Price pressures stayed high in the eurozone in April in the face of a likely recession, keeping interest rate cuts off the agenda for an ECB seeking ways of reviving economic growth within its inflation mandate.
Annual consumer price inflation in the 17 nations sharing the euro moderated to 2.6% from 2.7% in March, the EU’s statistics office Eurostat said yesterday.
Economists polled by Reuters forecast 2.5%.
As the eurozone heads into its second recession in just three years, some of its leaders are rallying to a call by ECB president Mario Draghi to reignite the bloc’s economy with policies that focus on growth and not just debt and deficit reduction.
But the ECB’s strong focus on containing inflation within touching distance of a target of close to but below 2% at a time of high world oil prices means politicians cannot expect action to lower the cost of borrowing any time soon.
“The likelihood of inflation falling below 2% in the short run remains low, putting the ECB in a difficult situation,” Peter Vanden Houte, an economist at ING, said in a note. “As the German members of the ECB’s governing council have been warning of inflationary pressures potentially building up, a further rate cut seems out of the question.”
While inflation is below last year’s peak of 3%, economists and the ECB had expected prices to fall steadily as the economy stumbles and to offer some relief to households.

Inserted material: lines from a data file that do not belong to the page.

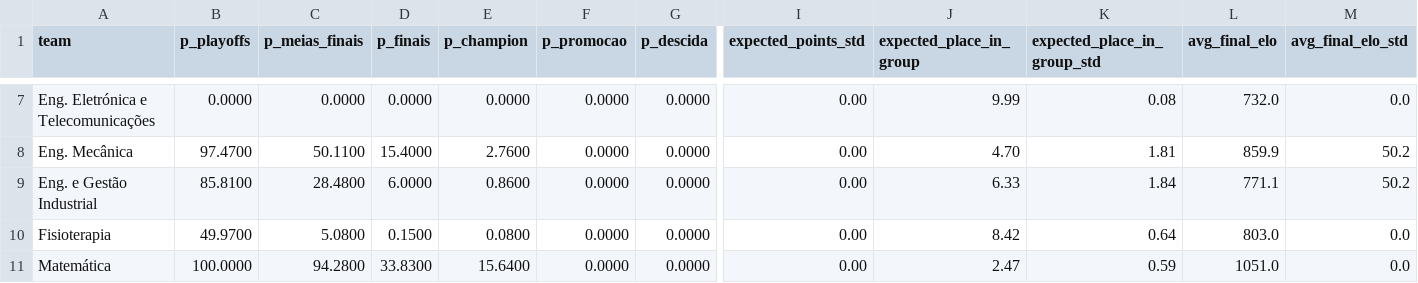
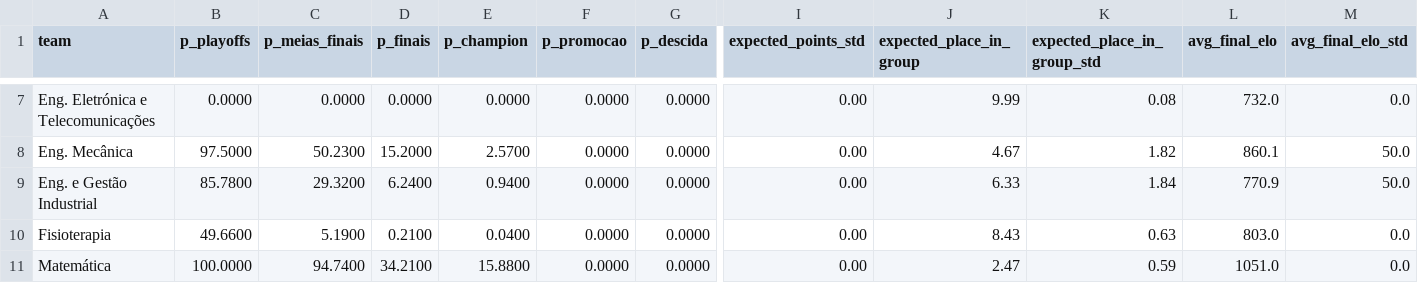
Before and after one commit to NEI-AAUAV/mmr_ta-aua, a CSV file: docs/output/previsoes/forecast_FUTSAL FEMININO_2027_10000.csv, drawn as a sheet; only a part is shown, gaps mark what is left out; the diff covers the shown part only; the diff names each change by its address in the sheet, - before the commit and + after, or states it on an @@ line.

```diff
--- a/docs/output/previsoes/forecast_FUTSAL FEMININO_2027_10000.csv
+++ b/docs/output/previsoes/forecast_FUTSAL FEMININO_2027_10000.csv
-B8 (p_playoffs): 97.4700
+B8 (p_playoffs): 97.5000
-C8 (p_meias_finais): 50.1100
+C8 (p_meias_finais): 50.2300
-D8 (p_finais): 15.4000
+D8 (p_finais): 15.2000
-E8 (p_champion): 2.7600
+E8 (p_champion): 2.5700
-J8 (expected_place_in_group): 4.70
+J8 (expected_place_in_group): 4.67
-K8 (expected_place_in_group_std): 1.81
+K8 (expected_place_in_group_std): 1.82
-L8 (avg_final_elo): 859.9
+L8 (avg_final_elo): 860.1
-M8:M9 (avg_final_elo_std): 50.2
+M8:M9 (avg_final_elo_std): 50.0
-B9 (p_playoffs): 85.8100
+B9 (p_playoffs): 85.7800
-C9 (p_meias_finais): 28.4800
+C9 (p_meias_finais): 29.3200
-D9 (p_finais): 6.0000
+D9 (p_finais): 6.2400
-E9 (p_champion): 0.8600
+E9 (p_champion): 0.9400
-L9 (avg_final_elo): 771.1
+L9 (avg_final_elo): 770.9
-B10 (p_playoffs): 49.9700
+B10 (p_playoffs): 49.6600
-C10 (p_meias_finais): 5.0800
+C10 (p_meias_finais): 5.1900
-D10 (p_finais): 0.1500
+D10 (p_finais): 0.2100
-E10 (p_champion): 0.0800
+E10 (p_champion): 0.0400
-J10 (expected_place_in_group): 8.42
+J10 (expected_place_in_group): 8.43
-K10 (expected_place_in_group_std): 0.64
+K10 (expected_place_in_group_std): 0.63
-C11 (p_meias_finais): 94.2800
+C11 (p_meias_finais): 94.7400
-D11 (p_finais): 33.8300
+D11 (p_finais): 34.2100
-E11 (p_champion): 15.6400
+E11 (p_champion): 15.8800
```
Also changed, not shown: 27 edited cells elsewhere in this file, docs/output/elo_ratings/classificacao_FUTSAL MASCULINO_26_27.csv, docs/output/previsoes/forecast_ANDEBOL MISTO_2027_10000.csv, 21 other files.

The rate of consumer price inflation rose in March from February and is now only back at February’s level.